Learning how to get a credit card for the first time is a rite of passage for young adults after turning 18 years old. And it’s a lot easier than you might think. The key is to choose wisely, by focusing on offers for people with limited credit and secured credit cards, which provide nearly guaranteed approval.
Key Things to Know About Choosing Your First Credit Card
High approval odds are among the most important things to look for in your first credit card. The sooner you get approved, the sooner you can begin building your credit standing. Getting rejected for a credit card sets you back, both in terms of time and possible damage to your limited credit.

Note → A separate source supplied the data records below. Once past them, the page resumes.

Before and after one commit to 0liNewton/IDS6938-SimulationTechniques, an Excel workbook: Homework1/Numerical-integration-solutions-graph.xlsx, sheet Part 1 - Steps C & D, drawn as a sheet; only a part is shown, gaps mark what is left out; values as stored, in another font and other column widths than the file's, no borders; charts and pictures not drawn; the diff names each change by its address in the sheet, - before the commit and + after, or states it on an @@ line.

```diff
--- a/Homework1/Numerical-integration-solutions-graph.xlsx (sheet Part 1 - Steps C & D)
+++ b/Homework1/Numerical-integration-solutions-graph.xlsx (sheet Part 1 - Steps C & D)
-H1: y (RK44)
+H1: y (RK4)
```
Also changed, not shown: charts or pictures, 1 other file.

Low fees are another key feature to seek out when getting a credit card for the first time. Starter credit cards generally don’t offer rewards or interest rates worth paying high annual or monthly fees for. So it’s best to make your first credit card one with a $0 annual fee and always pay your monthly bill in full to avoid interest charges.

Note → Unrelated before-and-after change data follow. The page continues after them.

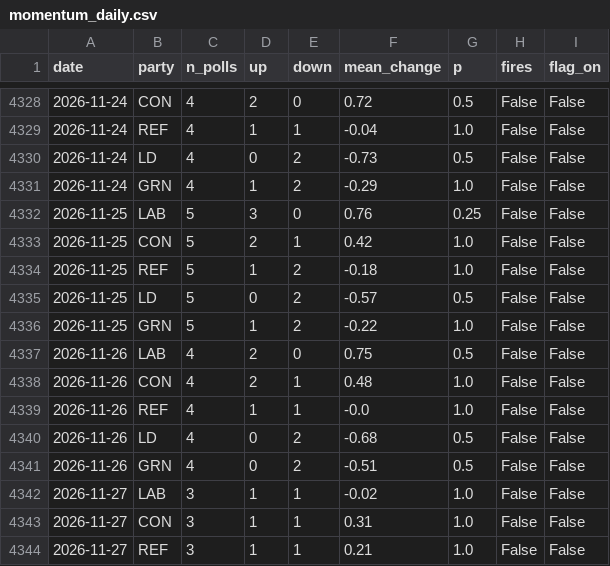
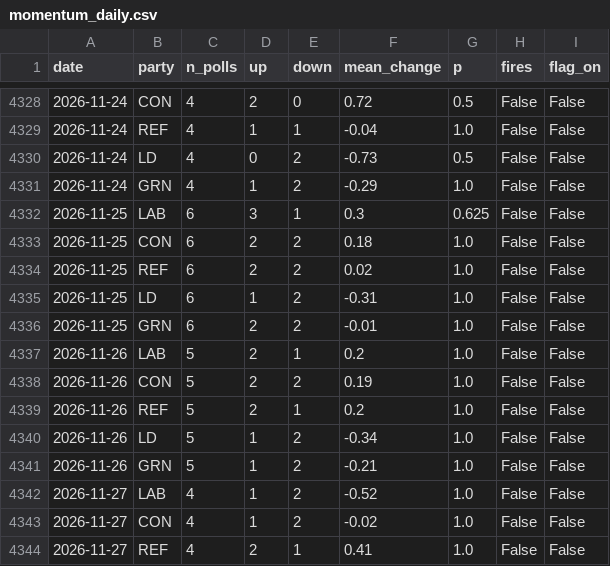
Before and after one commit to times/times-poll-tracker, a CSV file: outputs/momentum_daily.csv, drawn as a sheet; only a part is shown, gaps mark what is left out; the diff covers the shown part only.

```diff
--- a/outputs/momentum_daily.csv
+++ b/outputs/momentum_daily.csv
@@ -4331,14 +4331,14 @@ date,party,n_polls,up,down,mean_change,p,fires,flag_on
 2026-11-24,GRN,4,1,2,-0.29,1.0,False,False
-2026-11-25,LAB,5,3,0,0.76,0.25,False,False
-2026-11-25,CON,5,2,1,0.42,1.0,False,False
-2026-11-25,REF,5,1,2,-0.18,1.0,False,False
-2026-11-25,LD,5,0,2,-0.57,0.5,False,False
-2026-11-25,GRN,5,1,2,-0.22,1.0,False,False
-2026-11-26,LAB,4,2,0,0.75,0.5,False,False
-2026-11-26,CON,4,2,1,0.48,1.0,False,False
-2026-11-26,REF,4,1,1,-0.0,1.0,False,False
-2026-11-26,LD,4,0,2,-0.68,0.5,False,False
-2026-11-26,GRN,4,0,2,-0.51,0.5,False,False
-2026-11-27,LAB,3,1,1,-0.02,1.0,False,False
-2026-11-27,CON,3,1,1,0.31,1.0,False,False
-2026-11-27,REF,3,1,1,0.21,1.0,False,False
+2026-11-25,LAB,6,3,1,0.3,0.625,False,False
+2026-11-25,CON,6,2,2,0.18,1.0,False,False
+2026-11-25,REF,6,2,2,0.02,1.0,False,False
+2026-11-25,LD,6,1,2,-0.31,1.0,False,False
+2026-11-25,GRN,6,2,2,-0.01,1.0,False,False
+2026-11-26,LAB,5,2,1,0.2,1.0,False,False
+2026-11-26,CON,5,2,2,0.19,1.0,False,False
+2026-11-26,REF,5,2,1,0.2,1.0,False,False
+2026-11-26,LD,5,1,2,-0.34,1.0,False,False
+2026-11-26,GRN,5,1,2,-0.21,1.0,False,False
+2026-11-27,LAB,4,1,2,-0.52,1.0,False,False
+2026-11-27,CON,4,1,2,-0.02,1.0,False,False
+2026-11-27,REF,4,2,1,0.41,1.0,False,False
```
Also changed, not shown: 6 edited cells elsewhere in this file, outputs/average_inputs.csv, outputs/groups_inputs.csv, 15 other files.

Tips for Using Your First Credit Card
It’s really important to remember that learning how to get a credit card for the first time and getting approved are only the beginning. You also need to use that card responsibly, which means spending within your means, paying your bill on time every month, and keeping your credit utilization below 30%.
If you can avoid racking up costly credit card debt and hurting your credit score with missed payments, your first credit card will be a huge asset. It will add positive information to your major credit reports each month. That will gradually improve your credit standing. And better credit will make it easier to rent an apartment, buy or lease a car, find a job, get approved for good loans and lines of credit and save on car insurance premiums, among other things.

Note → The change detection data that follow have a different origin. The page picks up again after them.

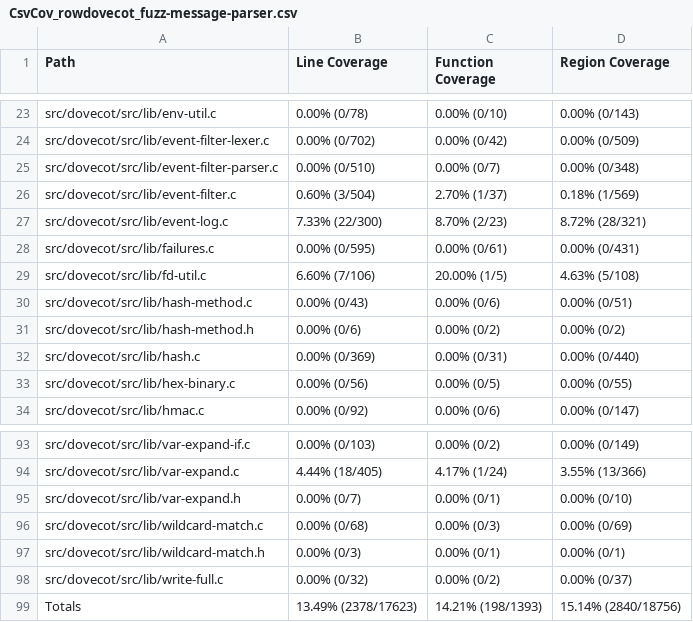
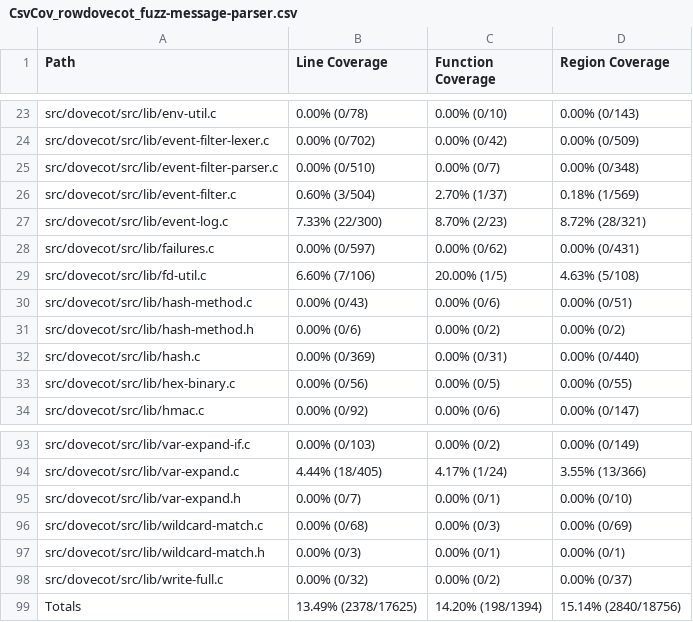
Before and after one commit to workerTmp/liossa_1, a CSV file: myWeb/CsvCov_rowdovecot_fuzz-message-parser.csv, drawn as a sheet; only a part is shown, gaps mark what is left out.

```diff
--- a/myWeb/CsvCov_rowdovecot_fuzz-message-parser.csv
+++ b/myWeb/CsvCov_rowdovecot_fuzz-message-parser.csv
@@ -27,3 +27,3 @@ src/dovecot/src/lib/event-filter.c,0.60% (3/504),2.70% (1/37),0.18% (1/569)
 src/dovecot/src/lib/event-log.c,7.33% (22/300),8.70% (2/23),8.72% (28/321)
-src/dovecot/src/lib/failures.c,0.00% (0/595),0.00% (0/61),0.00% (0/431)
+src/dovecot/src/lib/failures.c,0.00% (0/597),0.00% (0/62),0.00% (0/431)
 src/dovecot/src/lib/fd-util.c,6.60% (7/106),20.00% (1/5),4.63% (5/108)
@@ -98,2 +98,2 @@ src/dovecot/src/lib/wildcard-match.h,0.00% (0/3),0.00% (0/1),0.00% (0/1)
 src/dovecot/src/lib/write-full.c,0.00% (0/32),0.00% (0/2),0.00% (0/37)
-Totals,13.49% (2378/17623),14.21% (198/1393),15.14% (2840/18756)
+Totals,13.49% (2378/17625),14.20% (198/1394),15.14% (2840/18756)
```
Also changed, not shown: 2 other files.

You can track your progress for free on WalletHub, the only site with free credit scores and reports that are updated daily. We’ll even tell you exactly what you need to do to improve your credit score at a given time, plus provide personalized credit card recommendations. You can use them to find your first credit card and then graduate from it when the time is right.
The easiest unsecured credit cards to get generally work best for minor emergencies. You will only receive a small amount of spending power, after all.
Unsecured credit cards for people with bad credit also tend to be very expensive, charging lots of fees and high interest rates. So, if you don’t need a small emergency loan, the best course of action is to improve your credit inexpensively with a secured card. Secured cards are cheaper than unsecured cards, build credit just as effectively, and offer the closest thing you’ll find to guaranteed approval.
WalletHub Answers is a free service that helps consumers access financial information. Information on WalletHub Answers is provided “as is” and should not be considered financial, legal or investment advice. WalletHub is not a financial advisor, law firm, “lawyer referral service,” or a substitute for a financial advisor, attorney, or law firm. You may want to hire a professional before making any decision. WalletHub does not endorse any particular contributors and cannot guarantee the quality or reliability of any information posted. The helpfulness of a financial advisor's answer is not indicative of future advisor performance.
WalletHub members have a wealth of knowledge to share, and we encourage everyone to do so while respecting our content guidelines. This question was posted by a WalletHub user.
Please keep in mind that editorial and user-generated content on this page is not reviewed or otherwise endorsed by any financial institution. In addition, it is not a financial institution’s responsibility to ensure all posts and questions are answered.
Ad Disclosure: Certain offers that appear on this site originate from paying advertisers, and this will be noted on an offer’s details page using the designation "Sponsored", where applicable. Advertising may impact how and where products appear on this site (including, for example, the order in which they appear). At WalletHub we try to present a wide array of offers, but our offers do not represent all financial services companies or products.